Yohan Castaing writes:
After the announcements that Ch d'Yquem 2012 will not be bottled (and Pierre Lurton's beautiful oxymoron 'insufficient excellence'), followed by one from Ch Rieussec that 2012 was not a vintage year, the Sauternais felt very embarrassed. But were all the 2012 Sauternes so poor in quality?
In this harvest report, summarised below, Berenice Lurton, dynamic owner of Ch Climens, brings a different point of view. Climens used biodynamic practices, she maintains, to retain the purity, elegance and freshness of the wine and in 2012 this strategy was the cornerstone of the quality of her sweet wines.
There is no doubt that 2012 was very difficult for Sauternes. Spring suffered extremes in climate – hot and dry in March and wet in April and May, requiring work to be undertaken by hand (tractors are totally unstable in the sandy clay soils).
After the poor spring, biodynamics helped the vines withstand the violent climatic attacks. But with the thermal excesses in June (both hot and cold) downy mildew began spreading in the leaves. In July, the bunches were affected, parts of them turning black. Losses ran to 30%.
After hoping for a period without rain, winegrowers were granted their wish – two months without a drop of rain! The different biodynamic treatments helped limit the effect of the eggs laid by the grape moth – what Berenice Lurton described as 'nasty little gluttons' .
With dry conditions in August and September, botrytis kept its distance. On 23 September, the rains returned, with a 40mm downpour. But still botrytis did not come. In 2012 winegrowers fought against rain, but during the harvest there was no rain. The 2011 harvest ended on 28 September, while by this time in 2012 the harvest had not even started. Growers were hoping not to beat the 1978 record, when the harvest didn't start until the first day of November.
At Climens, the harvest started on Monday 15 October under a beautiful sunny sky (see picture). But this was not a normal year, and the rain returned on Friday 19 October. The weather was better on Monday 22 October and the harvest could continue. On Sunday of this week, the wind was still present and the sun returned. The harvest was finished on 31 October with a yield of just 10 hl/ha.
How did biodynamics save the harvest?
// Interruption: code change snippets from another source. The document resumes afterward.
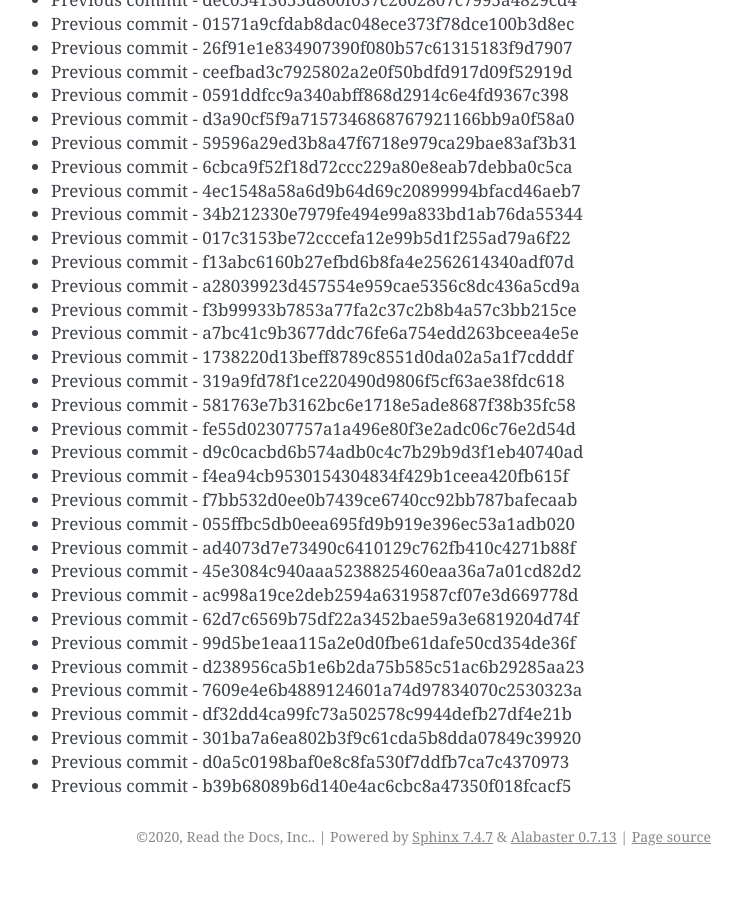
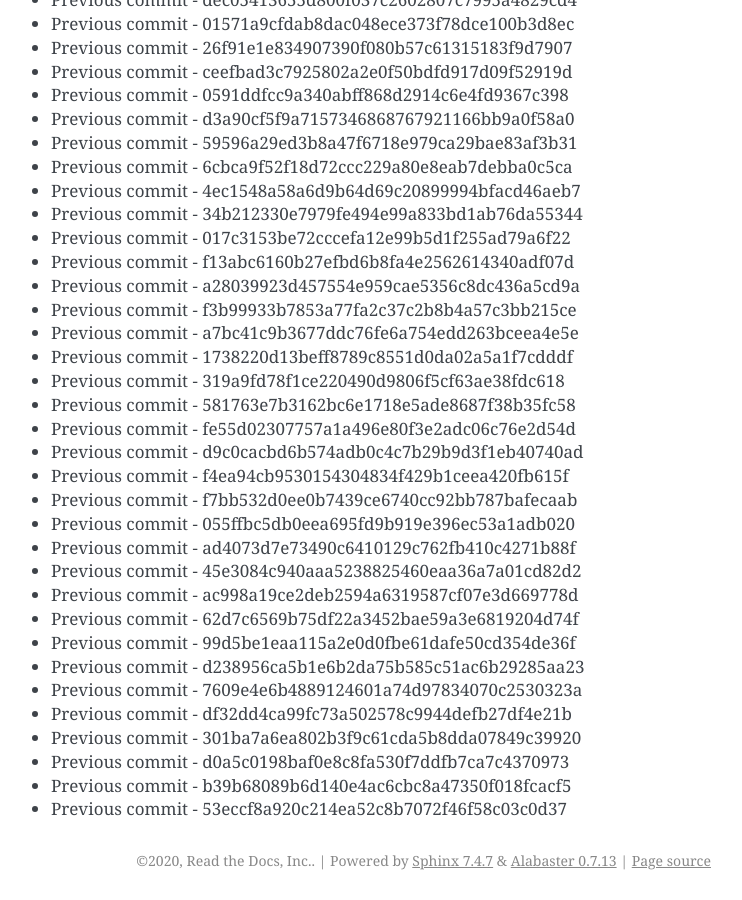
Before and after one commit to readthedocs/rtd-git-stresstest, a Sphinx documentation site: the page built from docs/updates.rst, in a window 1280 px wide and 900 px high, scrolled down 61028 px. Shown: the whole window, without its empty margins (399-1141 px from the left). Built offline with Sphinx 7.4.7, drawn with Linux system fonts in a browser that asks for light colours; before the commit the page ends 61904 px from its top, so only the background shows below that.

Commit message:
Generating commit from previous: 53eccf8a920c214ea52c8b7072f46f58c03c0d37

```diff
--- a/docs/updates.rst
+++ b/docs/updates.rst
@@ -2596,3 +2596,4 @@ It can be tested for any performance characteristics.
 * Previous commit - 301ba7a6ea802b3f9c61cda5b8dda07849c39920
 * Previous commit - d0a5c0198baf0e8c8fa530f7ddfb7ca7c4370973
 * Previous commit - b39b68089b6d140e4ac6cbc8a47350f018fcacf5
+* Previous commit - 53eccf8a920c214ea52c8b7072f46f58c03c0d37
```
The irregular climate of this 2012 vintage posed great problems for many winemakers. By using biodynamic tools, some growers gave the plants greater strength to fight off the downy mildew attacks without damaging the plants. It was by giving the plants strength, and not trying to fight off such attacks using artificial additions, that growers such as Lurton at Climens were able to give the berries that were saved the energy that allowed them to produce wines of good quality. That's the theory, anyway.
It is certain that 2012 will not be as good as 2008, 2009 and 2010. But nevertheless it was still possible, according to Lurton, to produce very fine Sauternes last year. The primeur tastings should be particularly revealing….
See also the official report on the 2012 harvest from Sauternes here.